▸ **Exercise description**: Although the entries contain pictures, your copy should hold only their exact text.
[[ Supplied records open ]]
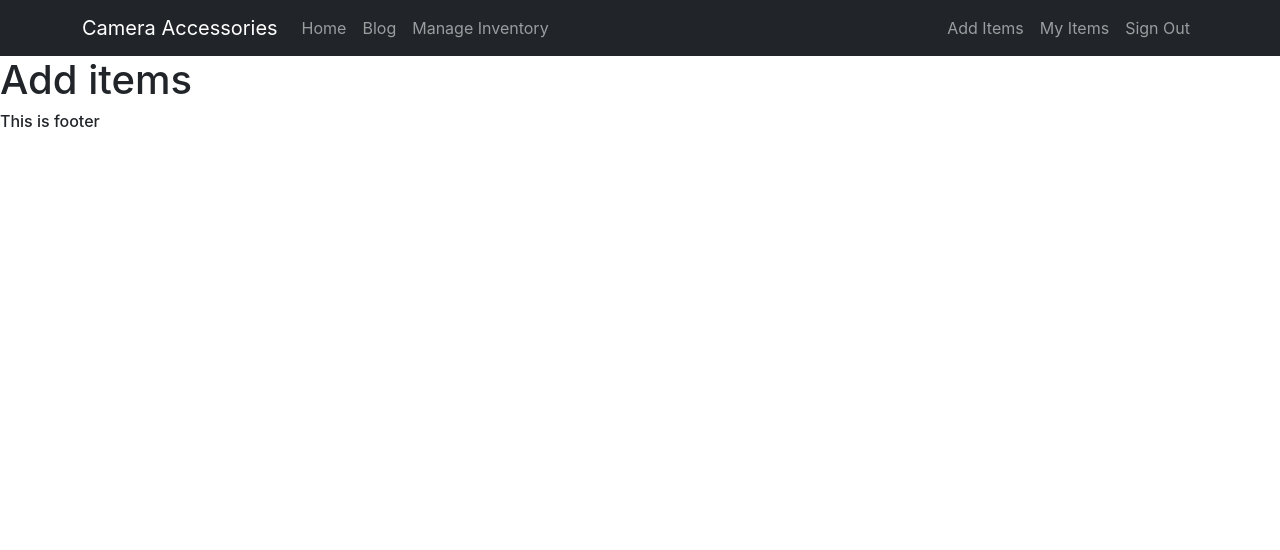
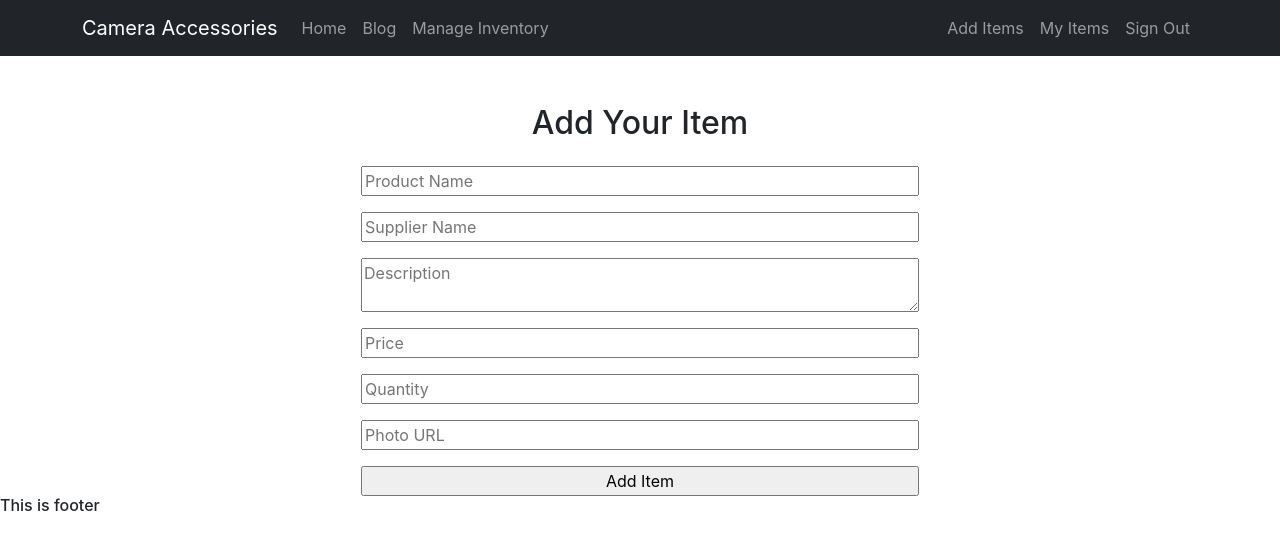
Before and after one commit to sifatkhan6/camera-accessories-client-side, a React (Create React App) app: page /additems in a window 1280 px wide. Shown: the top 550 px of the page. Built offline with nearby package versions, Linux system fonts and the light colour scheme; no server answers; sample sign-in values are in the browser's storage.

Commit message:
add item page implemeted

```diff
--- a/package.json
+++ b/package.json
@@ -12,6 +12,7 @@
     "react-bootstrap": "^2.3.1",
     "react-dom": "^18.1.0",
     "react-firebase-hooks": "^5.0.3",
+    "react-hook-form": "^7.30.0",
     "react-router-dom": "^6.3.0",
     "react-scripts": "5.0.1",
     "react-toastify": "^9.0.0",
--- a/src/Pages/AddItems/AddItems.js
+++ b/src/Pages/AddItems/AddItems.js
@@ -1,9 +1,40 @@
 import React from 'react';
+import { useForm } from "react-hook-form";
 
 const AddItems = () => {
+
+    const { register, handleSubmit } = useForm();
+
+    const onSubmit = data => {
+        console.log(data)
+        const url = `http://localhost:5000/inventory`;
+        fetch(url, {
+            method: 'POST',
+            headers: {
+                'content-type' : 'application/json'
+            },
+            body: JSON.stringify(data)
+        })
+        .then(res => res.json())
+        .then(result => {
+            console.log(result);
+        })
+    };
+
     return (
-        <div>
-            <h1>Add items</h1>
+        <div className='container text-center'>
+            <h2 className='mt-5'>Add Your Item</h2>
+            <div className='w-50 mx-auto mt-4'>
+                <form className='d-flex flex-column' onSubmit={handleSubmit(onSubmit)}>
+                    <input className='mb-3' placeholder='Product Name' {...register("product_name", { required: true, maxLength: 20 })} />
+                    <input className='mb-3' placeholder='Supplier Name' {...register("supplier_name")} />
+                    <textarea className='mb-3' placeholder='Description' {...register("description")} />
+                    <input className='mb-3' placeholder='Price' type="number" {...register("price")} />
+                    <input className='mb-3' placeholder='Quantity' type="number" {...register("quantity")} />
+                    <input className='mb-3' placeholder='Photo URL' {...register("img")} />
+                    <input type="submit" value="Add Item" />
+                </form>
+            </div>
         </div>
     );
 };
--- a/src/Pages/Login/RequireAuth/RequireAuth.js
+++ b/src/Pages/Login/RequireAuth/RequireAuth.js
@@ -18,7 +18,7 @@ const RequireAuth = ({ children }) => {
         return <Navigate to="/login" state={{ from: location }} replace></Navigate>
     }
 
-    if (!user.emailVerified) {
+    if (user.providerData[0]?.providerId === 'password' && !user.emailVerified) {
         return <div className='text-center mt-5'>
             <h2 className='text-danger'>Please verify your email!!!</h2>
             <button
--- a/src/Pages/SignUp/SignUp.js
+++ b/src/Pages/SignUp/SignUp.js
@@ -25,9 +25,9 @@ const SignUp = () => {
         return <Loading></Loading>
     }
 
-    if (user) {
-        navigate('/home')
-    }
+    // if (user) {
+    //     navigate('/home')
+    // }
 
     const handleRegister = async (event) => {
         event.preventDefault();
@@ -35,7 +35,7 @@ const SignUp = () => {
         const email = event.target.email.value;
         const password = event.target.password.value;
 
-        console.log(name, email, password)
+        // console.log(name, email, password)
 
         await createUserWithEmailAndPassword(email, password);
         await updateProfile({ displayName: name });
```
Also changed, not shown: 1 other file (tests, documents, lock files or other folders).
[[ Supplied records closed ]]
▸ **Result**:
Before and after one commit to sifatkhan6/camera-accessories-client-side, a React (Create React App) app: page /additems in a window 1280 px wide. Shown: the top 550 px of the page. Built offline with nearby package versions, Linux system fonts and the light colour scheme; no server answers; sample sign-in values are in the browser's storage.

Commit message:
add item page implemeted

```diff
--- a/package.json
+++ b/package.json
@@ -12,6 +12,7 @@
     "react-bootstrap": "^2.3.1",
     "react-dom": "^18.1.0",
     "react-firebase-hooks": "^5.0.3",
+    "react-hook-form": "^7.30.0",
     "react-router-dom": "^6.3.0",
     "react-scripts": "5.0.1",
     "react-toastify": "^9.0.0",
--- a/src/Pages/AddItems/AddItems.js
+++ b/src/Pages/AddItems/AddItems.js
@@ -1,9 +1,40 @@
 import React from 'react';
+import { useForm } from "react-hook-form";
 
 const AddItems = () => {
+
+    const { register, handleSubmit } = useForm();
+
+    const onSubmit = data => {
+        console.log(data)
+        const url = `http://localhost:5000/inventory`;
+        fetch(url, {
+            method: 'POST',
+            headers: {
+                'content-type' : 'application/json'
+            },
+            body: JSON.stringify(data)
+        })
+        .then(res => res.json())
+        .then(result => {
+            console.log(result);
+        })
+    };
+
     return (
-        <div>
-            <h1>Add items</h1>
+        <div className='container text-center'>
+            <h2 className='mt-5'>Add Your Item</h2>
+            <div className='w-50 mx-auto mt-4'>
+                <form className='d-flex flex-column' onSubmit={handleSubmit(onSubmit)}>
+                    <input className='mb-3' placeholder='Product Name' {...register("product_name", { required: true, maxLength: 20 })} />
+                    <input className='mb-3' placeholder='Supplier Name' {...register("supplier_name")} />
+                    <textarea className='mb-3' placeholder='Description' {...register("description")} />
+                    <input className='mb-3' placeholder='Price' type="number" {...register("price")} />
+                    <input className='mb-3' placeholder='Quantity' type="number" {...register("quantity")} />
+                    <input className='mb-3' placeholder='Photo URL' {...register("img")} />
+                    <input type="submit" value="Add Item" />
+                </form>
+            </div>
         </div>
     );
 };
--- a/src/Pages/Login/RequireAuth/RequireAuth.js
+++ b/src/Pages/Login/RequireAuth/RequireAuth.js
@@ -18,7 +18,7 @@ const RequireAuth = ({ children }) => {
         return <Navigate to="/login" state={{ from: location }} replace></Navigate>
     }
 
-    if (!user.emailVerified) {
+    if (user.providerData[0]?.providerId === 'password' && !user.emailVerified) {
         return <div className='text-center mt-5'>
             <h2 className='text-danger'>Please verify your email!!!</h2>
             <button
--- a/src/Pages/SignUp/SignUp.js
+++ b/src/Pages/SignUp/SignUp.js
@@ -25,9 +25,9 @@ const SignUp = () => {
         return <Loading></Loading>
     }
 
-    if (user) {
-        navigate('/home')
-    }
+    // if (user) {
+    //     navigate('/home')
+    // }
 
     const handleRegister = async (event) => {
         event.preventDefault();
@@ -35,7 +35,7 @@ const SignUp = () => {
         const email = event.target.email.value;
         const password = event.target.password.value;
 
-        console.log(name, email, password)
+        // console.log(name, email, password)
 
         await createUserWithEmailAndPassword(email, password);
         await updateProfile({ displayName: name });
```
Also changed, not shown: 1 other file (tests, documents, lock files or other folders).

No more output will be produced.